The word “tu” has several meanings depending on the context in which it is used, but primarily it’s about a wound or injury, or being wounded or injured. Wounded, but not defeated. So Alien Weaponry’s album serves as a rallying call. Its heavy metal songs rage and soar, guitars thrashing, drums pounding, the vocals more yelled than sung. Although this is heavy metal and not punk, with Tu’s politics so obviously on display, you can’t help but think of a band like The Clash.
The songs traverse stories old (Te Whiti, Parihaka, the Treaty of Waitangi itself) and stories new, with mentions of Tariana Turia, John Key, and most notably in an excerpt from an interview with RNZ’s Kim Hill, Don Brash. If you’ve seen them live, as I did at Auckland’s City Limits Festival in March, you’ll know all about the near frenzy of their performances. What’s interesting about the album Tu, is how producers Simon Gooding and Tom Larkin have harnessed that energy, and while not diluting it, they’ve managed to add a degree of production polish that makes the album different from a live performance. From the album’s welcome, “Whaikorero”, recorded in the caves in Waipu in Northland, to its testosterone-charged first song, Ru Ana Te Whenua, with haka-like opening call followed by as dramatic an opening drum stanza as you could hope to encounter, Tu is a tour de force. It’s dominated by guitar bass and drum, with a keyboard making an appearance in only a couple of songs.
You’d think a key question in assessing how much you appreciate an album like this is of course how much of a heavy metal fan you are. In my case, the answer is not much of a fan at all. I’ve generally found heavy metal rather overpowering, lacking light and shade, and its lyrical emphasis on sex and satan not that interesting. But I’m willing to put much of these concerns to one side in the case of Alien Weaponry. Yes, the album is an assault on the senses and I find it hard work to listen to all thirteen tracks in one sitting. And yes, without the assistance of the lyric sheet in the cd sleeve I might struggle to understand all the vocals, which are occasionally lost in the mix. (Certainly I need the helpful translations of the Te Reo in the songs).
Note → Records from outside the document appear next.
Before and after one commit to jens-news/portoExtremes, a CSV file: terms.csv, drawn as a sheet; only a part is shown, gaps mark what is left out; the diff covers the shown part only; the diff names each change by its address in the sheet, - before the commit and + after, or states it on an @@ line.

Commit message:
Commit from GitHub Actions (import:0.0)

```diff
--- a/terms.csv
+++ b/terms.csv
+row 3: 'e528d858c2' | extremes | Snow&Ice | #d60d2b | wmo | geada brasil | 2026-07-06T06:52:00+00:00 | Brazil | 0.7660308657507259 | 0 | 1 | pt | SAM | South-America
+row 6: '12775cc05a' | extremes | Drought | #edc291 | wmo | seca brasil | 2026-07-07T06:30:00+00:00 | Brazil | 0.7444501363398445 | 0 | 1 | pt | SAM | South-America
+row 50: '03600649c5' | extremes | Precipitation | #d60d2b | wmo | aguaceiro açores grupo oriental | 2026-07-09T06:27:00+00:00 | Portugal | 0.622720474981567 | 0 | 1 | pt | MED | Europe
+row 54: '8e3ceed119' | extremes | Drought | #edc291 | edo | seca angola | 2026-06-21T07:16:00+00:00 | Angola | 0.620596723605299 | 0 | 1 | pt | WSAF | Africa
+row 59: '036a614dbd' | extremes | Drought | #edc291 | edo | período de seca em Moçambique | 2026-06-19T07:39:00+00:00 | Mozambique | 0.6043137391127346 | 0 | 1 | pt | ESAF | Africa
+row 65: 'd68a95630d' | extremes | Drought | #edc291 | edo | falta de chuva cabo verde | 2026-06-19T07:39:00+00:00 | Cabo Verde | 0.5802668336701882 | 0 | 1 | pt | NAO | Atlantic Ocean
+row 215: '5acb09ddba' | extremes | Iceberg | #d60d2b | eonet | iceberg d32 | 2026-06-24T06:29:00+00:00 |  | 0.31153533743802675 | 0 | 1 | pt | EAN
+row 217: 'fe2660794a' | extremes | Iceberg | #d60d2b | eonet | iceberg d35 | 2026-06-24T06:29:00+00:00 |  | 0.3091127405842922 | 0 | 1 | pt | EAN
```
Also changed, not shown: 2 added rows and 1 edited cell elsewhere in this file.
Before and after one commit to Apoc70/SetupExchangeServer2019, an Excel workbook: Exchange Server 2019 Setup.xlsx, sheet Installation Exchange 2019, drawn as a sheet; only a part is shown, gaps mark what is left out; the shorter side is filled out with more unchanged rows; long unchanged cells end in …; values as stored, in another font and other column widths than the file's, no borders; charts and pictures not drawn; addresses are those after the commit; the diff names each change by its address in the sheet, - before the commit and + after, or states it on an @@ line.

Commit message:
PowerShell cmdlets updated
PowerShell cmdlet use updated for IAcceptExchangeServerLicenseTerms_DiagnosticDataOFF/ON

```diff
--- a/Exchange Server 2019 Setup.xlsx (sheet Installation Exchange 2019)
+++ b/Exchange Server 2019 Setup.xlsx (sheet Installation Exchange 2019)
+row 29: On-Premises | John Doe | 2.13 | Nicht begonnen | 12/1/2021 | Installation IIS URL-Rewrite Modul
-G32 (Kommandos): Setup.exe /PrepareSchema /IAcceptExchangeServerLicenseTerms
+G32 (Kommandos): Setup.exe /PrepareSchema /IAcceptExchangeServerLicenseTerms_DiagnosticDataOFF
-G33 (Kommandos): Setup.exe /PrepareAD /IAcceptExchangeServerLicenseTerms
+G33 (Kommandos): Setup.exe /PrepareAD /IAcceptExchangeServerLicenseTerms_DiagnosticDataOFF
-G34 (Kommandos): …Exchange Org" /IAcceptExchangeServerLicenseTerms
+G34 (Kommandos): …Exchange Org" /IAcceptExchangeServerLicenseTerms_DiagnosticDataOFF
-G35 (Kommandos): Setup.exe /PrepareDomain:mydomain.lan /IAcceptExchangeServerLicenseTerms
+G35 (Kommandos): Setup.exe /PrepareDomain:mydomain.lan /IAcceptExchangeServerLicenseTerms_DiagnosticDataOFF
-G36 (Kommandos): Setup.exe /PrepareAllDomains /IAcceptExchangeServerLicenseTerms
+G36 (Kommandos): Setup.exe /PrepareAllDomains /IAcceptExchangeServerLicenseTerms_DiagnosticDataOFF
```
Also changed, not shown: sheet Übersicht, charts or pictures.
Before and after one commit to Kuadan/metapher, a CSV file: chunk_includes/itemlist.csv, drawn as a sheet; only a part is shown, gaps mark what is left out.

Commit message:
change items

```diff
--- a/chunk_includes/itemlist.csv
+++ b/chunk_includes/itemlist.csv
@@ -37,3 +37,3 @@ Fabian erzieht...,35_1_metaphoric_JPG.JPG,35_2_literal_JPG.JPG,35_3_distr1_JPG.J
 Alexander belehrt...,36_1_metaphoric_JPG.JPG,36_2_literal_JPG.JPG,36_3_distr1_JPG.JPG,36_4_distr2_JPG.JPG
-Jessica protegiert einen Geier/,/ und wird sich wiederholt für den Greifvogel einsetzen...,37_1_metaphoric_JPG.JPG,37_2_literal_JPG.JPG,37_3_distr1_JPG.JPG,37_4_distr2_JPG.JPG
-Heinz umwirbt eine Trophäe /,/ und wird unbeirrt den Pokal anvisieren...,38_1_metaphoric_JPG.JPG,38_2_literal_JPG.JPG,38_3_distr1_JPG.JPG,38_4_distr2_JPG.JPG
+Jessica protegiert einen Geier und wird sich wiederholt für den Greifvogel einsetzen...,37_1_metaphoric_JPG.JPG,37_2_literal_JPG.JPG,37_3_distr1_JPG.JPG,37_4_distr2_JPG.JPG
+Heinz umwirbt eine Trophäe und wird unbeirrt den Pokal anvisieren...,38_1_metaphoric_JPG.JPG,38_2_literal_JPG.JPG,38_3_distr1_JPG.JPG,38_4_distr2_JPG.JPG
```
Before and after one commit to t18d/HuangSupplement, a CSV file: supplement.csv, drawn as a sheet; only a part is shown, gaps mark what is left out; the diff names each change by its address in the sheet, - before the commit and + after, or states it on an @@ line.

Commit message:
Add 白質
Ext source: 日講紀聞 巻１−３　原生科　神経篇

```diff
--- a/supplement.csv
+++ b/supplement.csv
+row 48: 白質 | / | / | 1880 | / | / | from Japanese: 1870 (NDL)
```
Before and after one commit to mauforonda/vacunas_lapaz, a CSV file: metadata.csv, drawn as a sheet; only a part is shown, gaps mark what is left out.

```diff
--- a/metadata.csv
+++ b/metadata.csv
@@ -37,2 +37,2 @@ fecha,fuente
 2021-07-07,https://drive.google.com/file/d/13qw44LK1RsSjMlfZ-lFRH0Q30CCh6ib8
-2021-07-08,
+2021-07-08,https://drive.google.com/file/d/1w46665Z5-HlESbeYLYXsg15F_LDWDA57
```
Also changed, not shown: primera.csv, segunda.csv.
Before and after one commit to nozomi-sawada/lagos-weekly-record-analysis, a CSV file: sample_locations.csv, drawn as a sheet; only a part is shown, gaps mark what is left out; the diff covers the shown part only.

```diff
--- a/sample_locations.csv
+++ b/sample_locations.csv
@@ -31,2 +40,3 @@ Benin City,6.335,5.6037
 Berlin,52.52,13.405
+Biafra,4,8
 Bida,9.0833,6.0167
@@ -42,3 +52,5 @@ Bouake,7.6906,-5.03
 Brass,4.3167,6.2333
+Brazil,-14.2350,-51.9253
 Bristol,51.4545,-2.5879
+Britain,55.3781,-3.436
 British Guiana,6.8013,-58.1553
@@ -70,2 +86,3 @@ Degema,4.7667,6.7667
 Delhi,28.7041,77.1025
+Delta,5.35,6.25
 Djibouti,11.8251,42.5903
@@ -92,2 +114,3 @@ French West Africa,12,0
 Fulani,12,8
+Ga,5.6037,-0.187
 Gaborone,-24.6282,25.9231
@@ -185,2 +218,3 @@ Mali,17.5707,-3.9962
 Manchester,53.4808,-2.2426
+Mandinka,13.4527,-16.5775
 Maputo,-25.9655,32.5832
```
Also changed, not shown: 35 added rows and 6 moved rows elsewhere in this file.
But the power of the message, delivered by young people for whom the world is still a clear black and white, who lack no courage or determination, is immensely appealing. These guys take me back to my teenage years when I recall seeing television images of the Maori Land March, or the occupation of Bastion Point, or when I took part in various protest marches at university. A cynic might dismiss Alien Weaponry as naïve, but they’ve got themselves informed, they’ve got a view they want to share, and they’re not holding back. I find this a rather hopeful piece of work. There’s fire in young bellies out there. Thank goodness.